Among the entries below, please show each line that carries the word "Statistics".

(Before and after images)
[Start of Attachment]
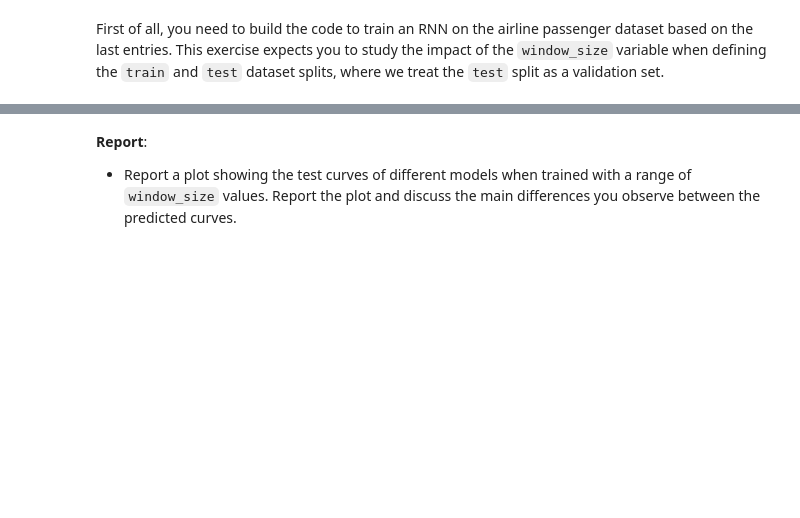
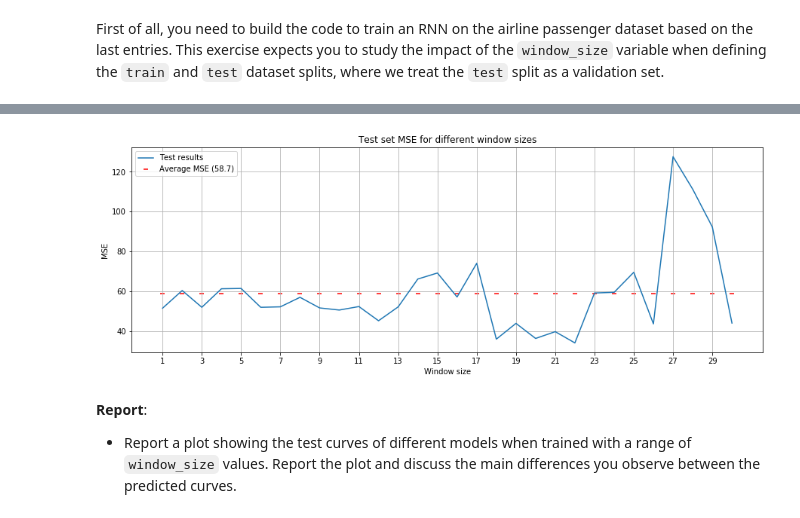
Before and after one commit to alexander3605/deep-learning-course, a Jupyter notebook: 2020_06_RNN.ipynb, the cells around one changed output, grey strips where cells are left out. Saved outputs shown, nothing was run; the diff lists cells and outputs as text; code cells hidden in the pictures; blank space fills up the shorter version.

```diff
--- a/2020_06_RNN.ipynb
+++ b/2020_06_RNN.ipynb
@@ -1169,0 +1166,18 @@ Test data error: 53.51 MSE
+# %%
+win_sizes = list(range(1,31))
+results = []
+
+for window_size in tqdm(win_sizes):
+    train_X, train_Y, test_X, test_Y = get_dataset(train, test, window_size)
+    rnn = train_RNN(train_X, train_Y, window_size)
+
+    mse_train, train_predict = get_predict_and_score(rnn, train_X, train_Y)
+    mse_test, test_predict = get_predict_and_score(rnn, test_X, test_Y)
+
+    res = {}
+    res["window_size"] = window_size
+    res["mse_train"] = mse_train
+    res["mse_test"] = mse_test
+    res["train_predict"] = train_predict
+    res["test_predict"] = test_predict
+    results.append(res)
@@ -1193,3 +1222,18 @@ plt.show()
+# %%
+plt.figure(figsize=(15,5))
+test_results = [res["mse_test"] for res in results]
+xrange = range(1,len(test_results)+1)
+plt.plot(xrange, test_results, label="Test results")
+plt.scatter(xrange, [np.mean(test_results) for _ in xrange],marker="_",c="red", label=f"Average MSE ({round(np.mean(test_results),1)})")
+plt.xticks(range(1,len(test_results)+1,2))
+plt.xlabel("Window size")
+plt.ylabel("MSE")
+plt.title("Test set MSE for different window sizes")
+plt.grid()
+plt.legend()
+plt.show()
+# %% [output]
+[figure, added]
 # %% [markdown]
 
 **Report**:
```
Also changed, not shown: parts of 15 cells of this notebook, 1 other file.
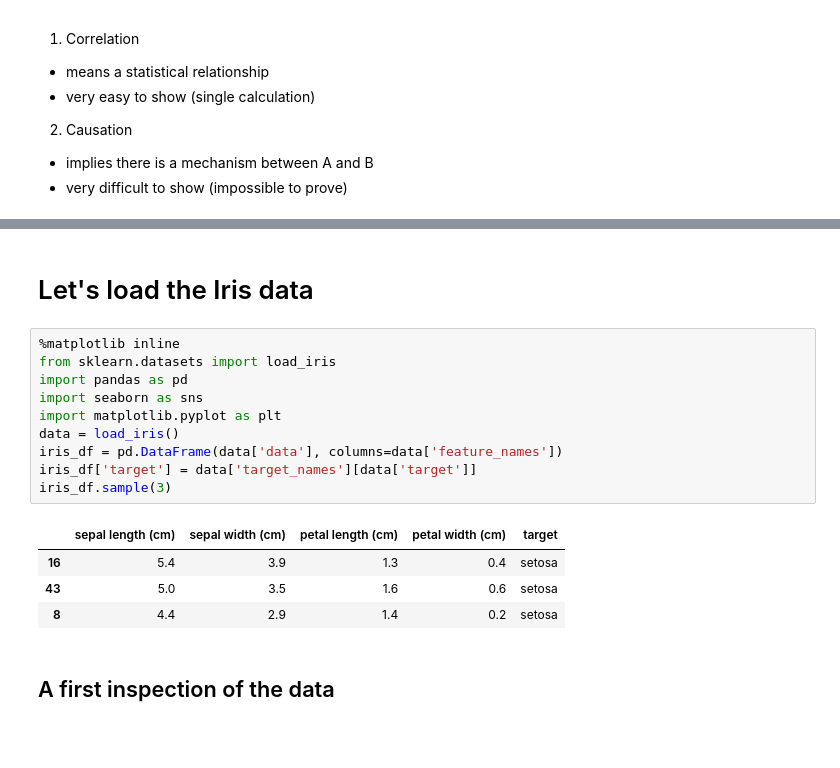
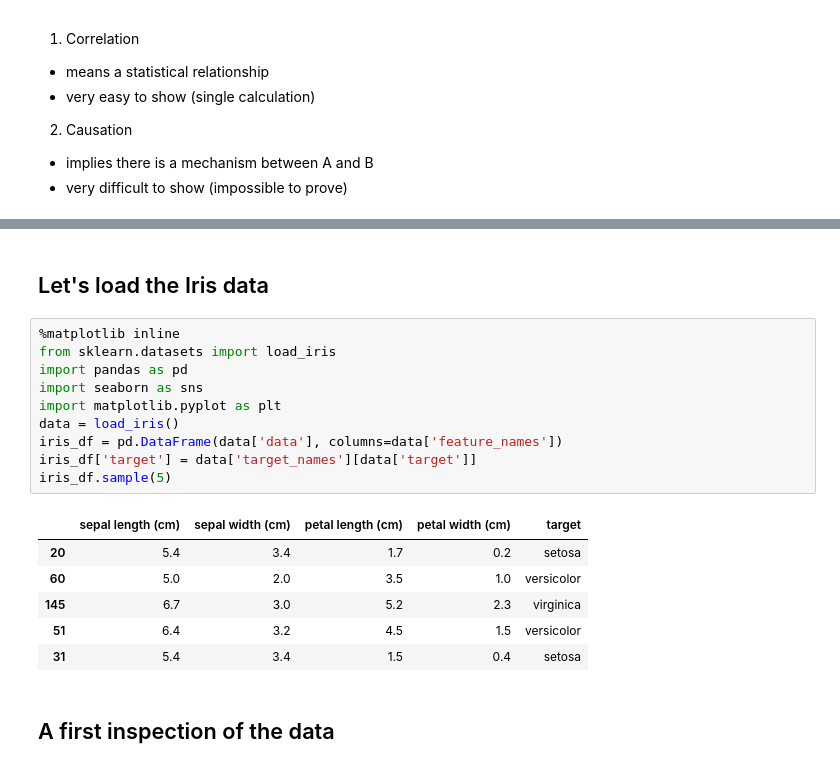
Before and after one commit to ImagingLectures/Quantitative-Big-Imaging-2021, a Jupyter notebook: Lectures/Lecture-08/08-Statistics.ipynb, the cells around one changed output, grey strips where cells are left out. Saved outputs shown, nothing was run; the diff lists cells and outputs as text; blank space fills up the shorter version.

```diff
--- a/Lectures/Lecture-08/08-Statistics.ipynb
+++ b/Lectures/Lecture-08/08-Statistics.ipynb
@@ -270,21 +288,23 @@ A very popular dataset for learning about such values beyond 'coin-flips' is cal
 </center>
 # %% [markdown]
-# Let's load the Iris data
+## Let's load the Iris data
 # %%
 %matplotlib inline
 from sklearn.datasets import load_iris
 import pandas as pd
 import seaborn as sns
 import matplotlib.pyplot as plt
 data = load_iris()
 iris_df = pd.DataFrame(data['data'], columns=data['feature_names'])
 iris_df['target'] = data['target_names'][data['target']]
-iris_df.sample(3)
+iris_df.sample(5)
 # %% [output]
 |  | sepal length (cm) | sepal width (cm) | petal length (cm) | petal width (cm) | target |
-| 16 | 5.4 | 3.9 | 1.3 | 0.4 | setosa |
-| 43 | 5.0 | 3.5 | 1.6 | 0.6 | setosa |
-| 8 | 4.4 | 2.9 | 1.4 | 0.2 | setosa |
+| 20 | 5.4 | 3.4 | 1.7 | 0.2 | setosa |
+| 60 | 5.0 | 2.0 | 3.5 | 1.0 | versicolor |
+| 145 | 6.7 | 3.0 | 5.2 | 2.3 | virginica |
+| 51 | 6.4 | 3.2 | 4.5 | 1.5 | versicolor |
+| 31 | 5.4 | 3.4 | 1.5 | 0.4 | setosa |
 # %% [markdown]
 ## A first inspection of the data
 # %%
```
Also changed, not shown: parts of 126 cells of this notebook.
[End of Attachment]
ANSWER TO THIS PROBLEM
Before and after one commit to ImagingLectures/Quantitative-Big-Imaging-2021, a Jupyter notebook: Lectures/Lecture-08/08-Statistics.ipynb, the cells around one changed output, grey strips where cells are left out. Saved outputs shown, nothing was run; the diff lists cells and outputs as text; blank space fills up the shorter version.
--- a/Lectures/Lecture-08/08-Statistics.ipynb
+++ b/Lectures/Lecture-08/08-Statistics.ipynb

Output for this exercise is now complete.